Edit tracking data
┌──

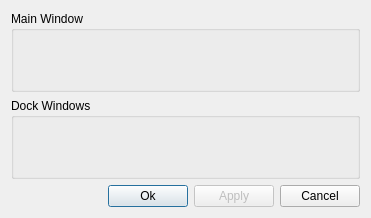
matoom/frostbite, file gui/appearancedialog.ui: the form before one commit.
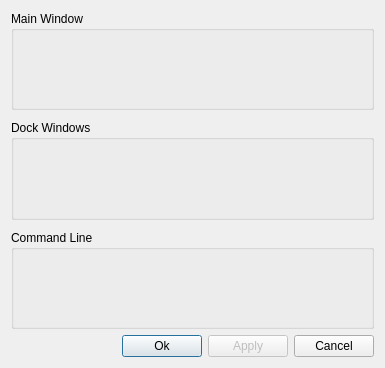
The form after the commit. Icons and pictures are not drawn.

Commit message: command line in the appearance settings

Patch:
```diff
--- a/gui/appearancedialog.ui
+++ b/gui/appearancedialog.ui
@@ -6,28 +6,16 @@
    <rect>
     <x>0</x>
     <y>0</y>
-    <width>371</width>
-    <height>218</height>
+    <width>385</width>
+    <height>368</height>
    </rect>
   </property>
   <property name="sizePolicy">
-   <sizepolicy hsizetype="Fixed" vsizetype="Fixed">
+   <sizepolicy hsizetype="Expanding" vsizetype="Expanding">
     <horstretch>0</horstretch>
     <verstretch>0</verstretch>
    </sizepolicy>
   </property>
-  <property name="minimumSize">
-   <size>
-    <width>371</width>
-    <height>218</height>
-   </size>
-  </property>
-  <property name="maximumSize">
-   <size>
-    <width>371</width>
-    <height>218</height>
-   </size>
-  </property>
   <property name="windowTitle">
    <string>Appearance</string>
   </property>
@@ -41,6 +29,12 @@
   <layout class="QVBoxLayout" name="verticalLayout_2">
    <item>
     <layout class="QVBoxLayout" name="verticalLayout">
+     <property name="spacing">
+      <number>10</number>
+     </property>
+     <property name="bottomMargin">
+      <number>0</number>
+     </property>
      <item>
       <widget class="QGroupBox" name="mainBox">
        <property name="sizePolicy">
@@ -77,6 +71,24 @@
        </layout>
       </widget>
      </item>
+     <item>
+      <widget class="QGroupBox" name="cmdBox">
+       <property name="sizePolicy">
+        <sizepolicy hsizetype="Preferred" vsizetype="Expanding">
+         <horstretch>0</horstretch>
+         <verstretch>0</verstretch>
+        </sizepolicy>
+       </property>
+       <property name="title">
+        <string>Command Line</string>
+       </property>
+       <layout class="QVBoxLayout" name="verticalLayout_6">
+        <item>
+         <layout class="QVBoxLayout" name="cmdVLayout"/>
+        </item>
+       </layout>
+      </widget>
+     </item>
     </layout>
    </item>
    <item>
```
Left out of the diff: 2 changed lines with no effect on the pictures. The commit also changes 12 other files.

└──

Find every line in the entries that includes the word "vsizetype", then state how many there are and nothing else.

3